Tiramisu is a non-denominational dessert: who wouldn't want to eat it? For Jews, however, it's the perfect Shavuot treat: layers of mascarpone cream to remind us of the sweetness of Torah, and several shots of espresso to get us through the night of learning (Tiramisu means "pick me up" in Italian!). But if you want to try something new, replace the coffee with sparkling wine and add some strawberries: welcome spring!
2 cups (about 1 lb) mascarpone
1/2 pint whipping cream (makes about 1 1/2 cups whipped)
26 Italian ladyfingers (savoiardi)
1/2 cup sugar (or more to taste)
1 1/2 lb strawberries
1 1/2 cups Prosecco or champagne (for kids, use Kedem sparkling grape juice)
Mint and small meringues to decorate
In your blender or food processor, puree 1/3 of the strawberries with the wine or juice until smooth. Set aside in a small and shallow bowl.
Using an electric whisk, or in your food processor, beat the egg yolks with the sugar. When they become frothy, add the mascarpone; process until combined and set aside.
In a perfectly clean bowl (you can wipe it quickly with a few drops of lemon or vinegar to make sure it’s degreased) beat the egg whites (which should be clear, with no traces of yolk) with an electric whisk until they start forming soft peaks.
Gently fold the whites into the mascarpone cream with a spatula, using an upward motion. Fold in the whipped cream as well. Chop 1/2 of the remaining strawberries and add them to half of the mixture. Also add enough strawberry/wine juice to make it pink.
Dip each ladyfinger into the remaining strawberry/wine mix for 5 to 8 seconds, flipping them a couple of times (letting the cookies soak too long will cause them to fall apart). Arrange the soaked ladyfingers on the bottom of a glass or pyrex 9 x 13-inch baking dish (or two smaller square or round pans). Spread the pink half of the mascarpone mixture on top. Make a second layer of soaked ladyfingers and top with the white mascarpone mixture.
Slice the remaining strawberries and use them to decorate. You can also add some fresh mint leaves and meringues. Cover tiramisu with plastic wrap and refrigerate for at least 2 hours before serving. You can also make the tiramisu in individual Martini cups: tres chic!

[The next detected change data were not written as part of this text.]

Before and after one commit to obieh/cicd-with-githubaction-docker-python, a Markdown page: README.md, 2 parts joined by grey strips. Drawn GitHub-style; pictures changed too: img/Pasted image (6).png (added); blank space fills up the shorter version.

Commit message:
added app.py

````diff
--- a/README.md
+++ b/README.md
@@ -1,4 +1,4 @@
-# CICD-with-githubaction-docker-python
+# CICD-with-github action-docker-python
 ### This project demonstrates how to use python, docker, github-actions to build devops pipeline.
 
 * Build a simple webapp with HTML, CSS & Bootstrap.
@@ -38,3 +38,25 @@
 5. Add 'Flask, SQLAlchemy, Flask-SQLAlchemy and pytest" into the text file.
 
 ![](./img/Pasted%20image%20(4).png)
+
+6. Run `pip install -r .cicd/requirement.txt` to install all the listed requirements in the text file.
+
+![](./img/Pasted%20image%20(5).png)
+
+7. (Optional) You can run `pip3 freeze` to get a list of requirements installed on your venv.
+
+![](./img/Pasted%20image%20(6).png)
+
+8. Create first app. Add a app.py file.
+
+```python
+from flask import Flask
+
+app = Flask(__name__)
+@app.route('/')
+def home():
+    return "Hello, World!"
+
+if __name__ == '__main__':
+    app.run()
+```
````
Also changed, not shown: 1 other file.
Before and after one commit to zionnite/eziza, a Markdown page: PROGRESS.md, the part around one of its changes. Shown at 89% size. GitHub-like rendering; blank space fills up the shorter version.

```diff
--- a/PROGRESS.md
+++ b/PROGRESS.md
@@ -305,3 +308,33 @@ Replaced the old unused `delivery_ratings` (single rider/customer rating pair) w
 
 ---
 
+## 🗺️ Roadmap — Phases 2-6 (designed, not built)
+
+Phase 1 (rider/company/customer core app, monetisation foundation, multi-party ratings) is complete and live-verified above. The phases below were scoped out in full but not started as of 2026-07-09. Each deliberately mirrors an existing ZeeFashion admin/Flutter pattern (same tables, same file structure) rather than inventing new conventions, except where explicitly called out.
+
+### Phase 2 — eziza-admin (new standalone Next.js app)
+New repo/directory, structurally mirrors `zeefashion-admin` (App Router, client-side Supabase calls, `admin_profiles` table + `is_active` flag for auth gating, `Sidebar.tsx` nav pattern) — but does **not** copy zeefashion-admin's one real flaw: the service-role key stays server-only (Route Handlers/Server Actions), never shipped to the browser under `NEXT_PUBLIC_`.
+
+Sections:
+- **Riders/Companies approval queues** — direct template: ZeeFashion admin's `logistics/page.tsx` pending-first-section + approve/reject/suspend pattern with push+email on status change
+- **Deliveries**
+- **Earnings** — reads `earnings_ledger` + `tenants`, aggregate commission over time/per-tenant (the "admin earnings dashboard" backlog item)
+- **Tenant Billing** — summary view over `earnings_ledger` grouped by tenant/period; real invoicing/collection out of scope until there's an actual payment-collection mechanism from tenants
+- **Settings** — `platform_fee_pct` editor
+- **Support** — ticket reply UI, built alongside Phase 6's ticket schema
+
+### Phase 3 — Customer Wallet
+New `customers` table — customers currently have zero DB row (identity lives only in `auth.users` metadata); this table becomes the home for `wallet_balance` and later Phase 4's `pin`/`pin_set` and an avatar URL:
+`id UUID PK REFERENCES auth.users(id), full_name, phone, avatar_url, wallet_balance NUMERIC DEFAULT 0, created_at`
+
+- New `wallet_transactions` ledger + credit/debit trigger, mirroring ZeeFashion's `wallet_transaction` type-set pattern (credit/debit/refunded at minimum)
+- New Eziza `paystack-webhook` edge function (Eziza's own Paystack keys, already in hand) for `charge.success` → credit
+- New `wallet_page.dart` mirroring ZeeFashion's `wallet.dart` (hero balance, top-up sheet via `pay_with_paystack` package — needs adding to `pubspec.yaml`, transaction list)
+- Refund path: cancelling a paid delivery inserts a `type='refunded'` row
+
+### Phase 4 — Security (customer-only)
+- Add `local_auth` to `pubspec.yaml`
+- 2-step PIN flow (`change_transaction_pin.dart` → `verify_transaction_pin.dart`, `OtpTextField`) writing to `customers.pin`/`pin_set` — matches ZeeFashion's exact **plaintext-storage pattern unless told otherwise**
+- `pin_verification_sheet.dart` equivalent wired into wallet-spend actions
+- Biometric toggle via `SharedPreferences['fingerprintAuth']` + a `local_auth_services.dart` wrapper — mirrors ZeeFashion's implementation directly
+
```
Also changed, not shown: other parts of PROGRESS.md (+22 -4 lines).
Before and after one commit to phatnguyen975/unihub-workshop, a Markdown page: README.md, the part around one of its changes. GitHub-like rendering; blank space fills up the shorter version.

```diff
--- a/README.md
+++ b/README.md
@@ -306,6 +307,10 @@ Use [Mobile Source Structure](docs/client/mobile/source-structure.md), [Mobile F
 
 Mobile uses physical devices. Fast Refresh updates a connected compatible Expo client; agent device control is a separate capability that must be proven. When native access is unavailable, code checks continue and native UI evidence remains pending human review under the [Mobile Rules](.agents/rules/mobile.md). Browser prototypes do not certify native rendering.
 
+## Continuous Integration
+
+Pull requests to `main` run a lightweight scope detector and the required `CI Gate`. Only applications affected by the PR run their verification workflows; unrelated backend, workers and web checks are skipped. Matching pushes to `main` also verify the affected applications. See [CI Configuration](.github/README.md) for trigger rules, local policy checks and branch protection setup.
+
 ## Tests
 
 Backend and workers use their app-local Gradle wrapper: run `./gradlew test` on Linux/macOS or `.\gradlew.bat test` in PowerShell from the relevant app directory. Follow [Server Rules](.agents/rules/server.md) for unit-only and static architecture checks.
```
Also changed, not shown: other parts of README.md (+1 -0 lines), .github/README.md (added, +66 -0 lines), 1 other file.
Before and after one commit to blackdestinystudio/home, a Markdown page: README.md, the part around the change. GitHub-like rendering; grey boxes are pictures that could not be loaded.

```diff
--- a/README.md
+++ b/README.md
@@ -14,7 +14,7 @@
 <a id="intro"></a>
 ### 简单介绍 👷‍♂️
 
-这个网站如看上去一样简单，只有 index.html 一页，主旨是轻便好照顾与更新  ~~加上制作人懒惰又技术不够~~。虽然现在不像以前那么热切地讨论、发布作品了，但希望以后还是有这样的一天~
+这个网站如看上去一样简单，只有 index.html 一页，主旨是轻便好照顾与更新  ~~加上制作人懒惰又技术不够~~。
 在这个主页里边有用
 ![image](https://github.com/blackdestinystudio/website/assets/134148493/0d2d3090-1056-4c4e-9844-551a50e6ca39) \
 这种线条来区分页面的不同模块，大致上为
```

Yield: 10–12 servings, or more according to serving size
*Raw eggs always carry a small risk of salmonella infection: to reduce the chance of contamination you can pasteurize the eggs prior to use. Or you can purchase pasteurized eggs – www.safeeggs.com. If using pasteurized eggs, it will be harder to beat the yolks frothy and especially to beat the whites stiff: you will need to add a touch of cream of tartar (or lemon juice or white vinegar) to the whites; about 1/3 teaspoon cream of tartar or 3/4 teaspoon lemon for 4 whites. You will also need to use an electric mixer and beat for twice as long as you would with regular eggs.
CORRECTION: Per Alessandra Rovati, the amount of sugar was incorrectly listed at 1 cup – it should be listed as 1/2 cup (or more to taste). 5/23/2012
Recipes: Desserts, Tiramisu, Dairy, Kosher